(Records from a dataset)
______________________________

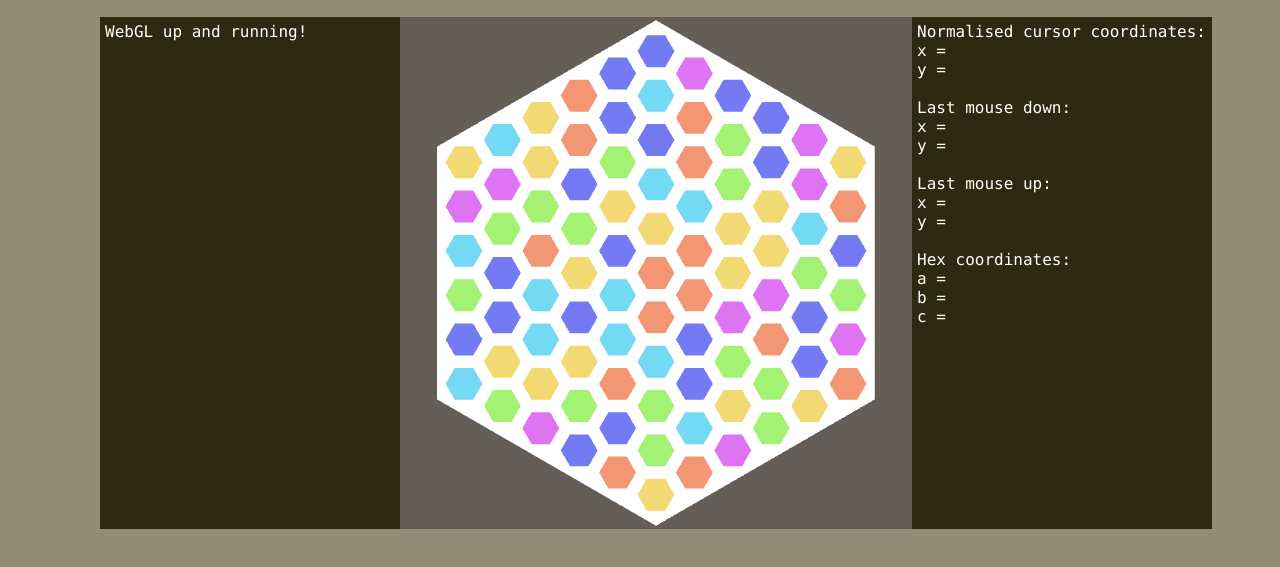
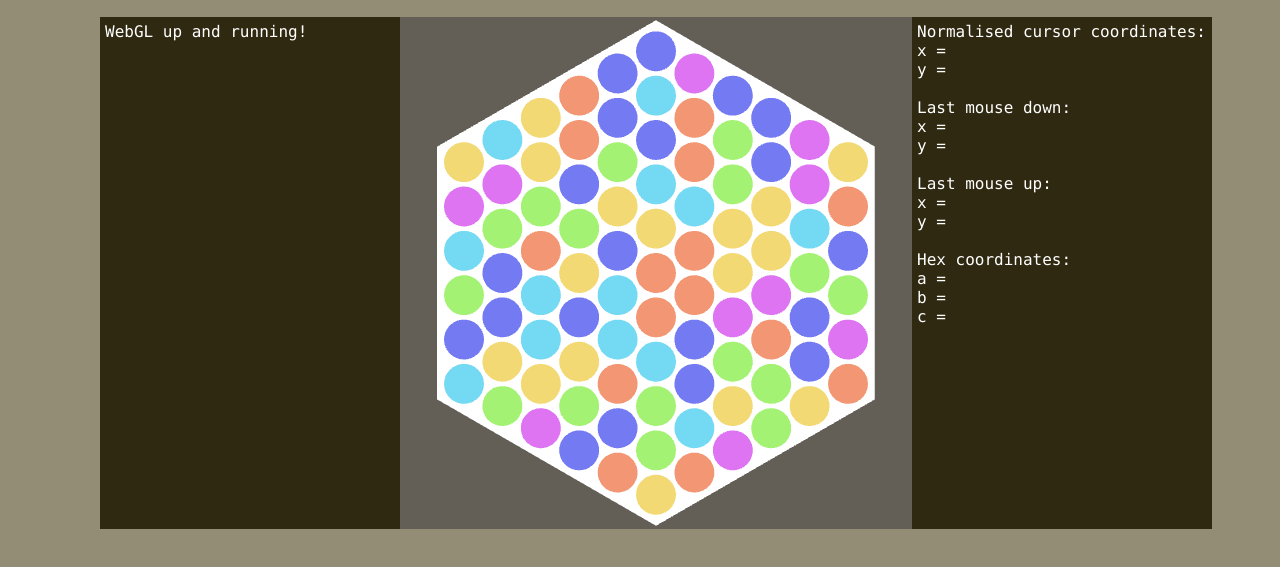
Before and after one commit to m-ender/hexagonal-zero, a website: page public/index.html in a window 1280 px wide. Shown: the part 83-650 px from the top of the page. Drawn offline with Linux system fonts and the light colour scheme; animation ran at ten frames a second.

Commit message:
Use circular geometry for tiles

```diff
--- /dev/null
+++ b/public/Circle.js
@@ -0,0 +1,96 @@
+// Set up vertices
+var radius = hexD/2;
+
+var segments = 50;
+
+var circleCoords = [ 0, 0 ];
+
+for (var i = 0; i <= segments; ++i)
+{
+    var angle = i*2*pi/segments;
+    circleCoords.push(radius * cos(angle));
+    circleCoords.push(radius * sin(angle));
+}
+
+var circleVertices = {};
+
+// Make sure to call this before trying to render a circle
+function prepareCircles()
+{
+    circleVertices = {};
+    circleVertices.data = new Float32Array(circleCoords);
+
+    circleVertices.bufferId = gl.createBuffer();
+    gl.bindBuffer(gl.ARRAY_BUFFER, circleVertices.bufferId);
+    gl.bufferData(gl.ARRAY_BUFFER, circleVertices.data, gl.STATIC_DRAW);
+}
+
+// The first two parameters are the coordinates of the circle's center.
+// The color is optional (default black).
+// The scale is optional, the default is read from the global "defaultScale".
+function Circle(x, y, color, scale)
+{
+    this.hidden = false;
+
+    this.x = x;
+    this.y = y;
+
+    this.color = color || [0, 0, 0];
+
+    this.scale = scale || defaultScale;
+    this.baseScale = this.scale;
+}
+
+// Convenient setters
+Circle.prototype.move = function(x, y) {
+    this.x = x;
+    this.y = y;
+};
+
+// scale should be relative to the this.baseScale (i.e., pass
+// in 1 to resize to base scale; 1 is also the default).
+Circle.prototype.resize = function(scale) {
+    if (scale === undefined) scale = 1;
+    this.scale = this.baseScale * scale;
+};
+
+Circle.prototype.hide = function() { this.hidden = true; };
+Circle.prototype.show = function() { this.hidden = false; };
+
+// Outline can optionally be set to true to render ... well ...
+// only an outline.
+Circle.prototype.render = function(outline) {
+    if (this.hidden) return;
+
+    gl.useProgram(hexagonProgram.program);
+
+    gl.uniform2f(hexagonProgram.uCenter, this.x, this.y);
+    gl.uniform1f(hexagonProgram.uScale, this.scale);
+
+    gl.enableVertexAttribArray(hexagonProgram.aPos);
+    gl.bindBuffer(gl.ARRAY_BUFFER, circleVertices.bufferId);
+    gl.vertexAttribPointer(hexagonProgram.aPos, 2, gl.FLOAT, false, 0, 0);
+
+    if (outline)
+    {
+        gl.uniform4f(hexagonProgram.uColor,
+                     0,
+                     0,
+                     0,
+                     1);
+
+        gl.drawArrays(gl.LINE_LOOP, 1, segments);
+    }
+    else
+    {
+        gl.uniform4f(hexagonProgram.uColor,
+                     this.color.red()/255,
+                     this.color.green()/255,
+                     this.color.blue()/255,
+                     1);
+
+        gl.drawArrays(gl.TRIANGLE_FAN, 0, segments + 2);
+    }
+
+    gl.disableVertexAttribArray(hexagonProgram.aPos);
+};
--- a/public/Configuration.js
+++ b/public/Configuration.js
@@ -16,10 +16,10 @@ var hexSize = 1;
 var hexD = hexSize * sqrt(3);
 
 // How large should hexes be by default
-var defaultScale = 0.72;
+var defaultScale = 0.9;//0.72;
 // How much should the scale oscillate when the hex is selected. The amplitude
 // is relative to the hex's base size.
-var scaleAmplitude = 0.28;
+var scaleAmplitude = 0.1;//0.28;
 var scalePeriod = 1; // in seconds
 
 // How fast do hexes shrink when dissolving? Given in hexSize per second
--- a/public/Grid.js
+++ b/public/Grid.js
@@ -104,7 +104,7 @@ function Grid(size, nTypes, colorGenerator) {
                 b: b,
                 c: r,
                 type: type,
-                geometry: new Hexagon(center.x, center.y, colorGenerator.getColor(type)),
+                geometry: new Circle(center.x, center.y, colorGenerator.getColor(type)),
             });
         }
 
@@ -479,7 +479,7 @@ Grid.prototype.refill = function() {
                     b: -q-r,
                     c: r,
                     type: type,
-                    geometry: new Hexagon(center.x, center.y, colorGenerator.getColor(type)),
+                    geometry: new Circle(center.x, center.y, colorGenerator.getColor(type)),
                 };
 
                 this.grid[index.i][index.j] = hex;
--- a/public/hexagonal-zero.js
+++ b/public/hexagonal-zero.js
@@ -124,7 +124,7 @@ function init()
 
     border = new Border(gridSize, hexD, $.Color('#635F56'));
 
-    prepareHexagons();
+    prepareCircles();
     grid = new Grid(gridSize, nColors, colorGenerator);
 
     // TODO: Generate a sensible grid (one that doesn't contain matches, but
--- a/public/index.html
+++ b/public/index.html
@@ -15,6 +15,7 @@
     <script type="text/javascript" src="ColorGenerator.js"></script>
     <script type="text/javascript" src="Border.js"></script>
     <script type="text/javascript" src="Hexagon.js"></script>
+    <script type="text/javascript" src="Circle.js"></script>
     <script type="text/javascript" src="Grid.js"></script>
     <script type="text/javascript" src="hexagonal-zero.js"></script>
 
```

______________________________

(What to do):
Return, in full, every line of these entries that holds "prepareCircles".

(Solution to the exercise):
+function prepareCircles()
+    prepareCircles();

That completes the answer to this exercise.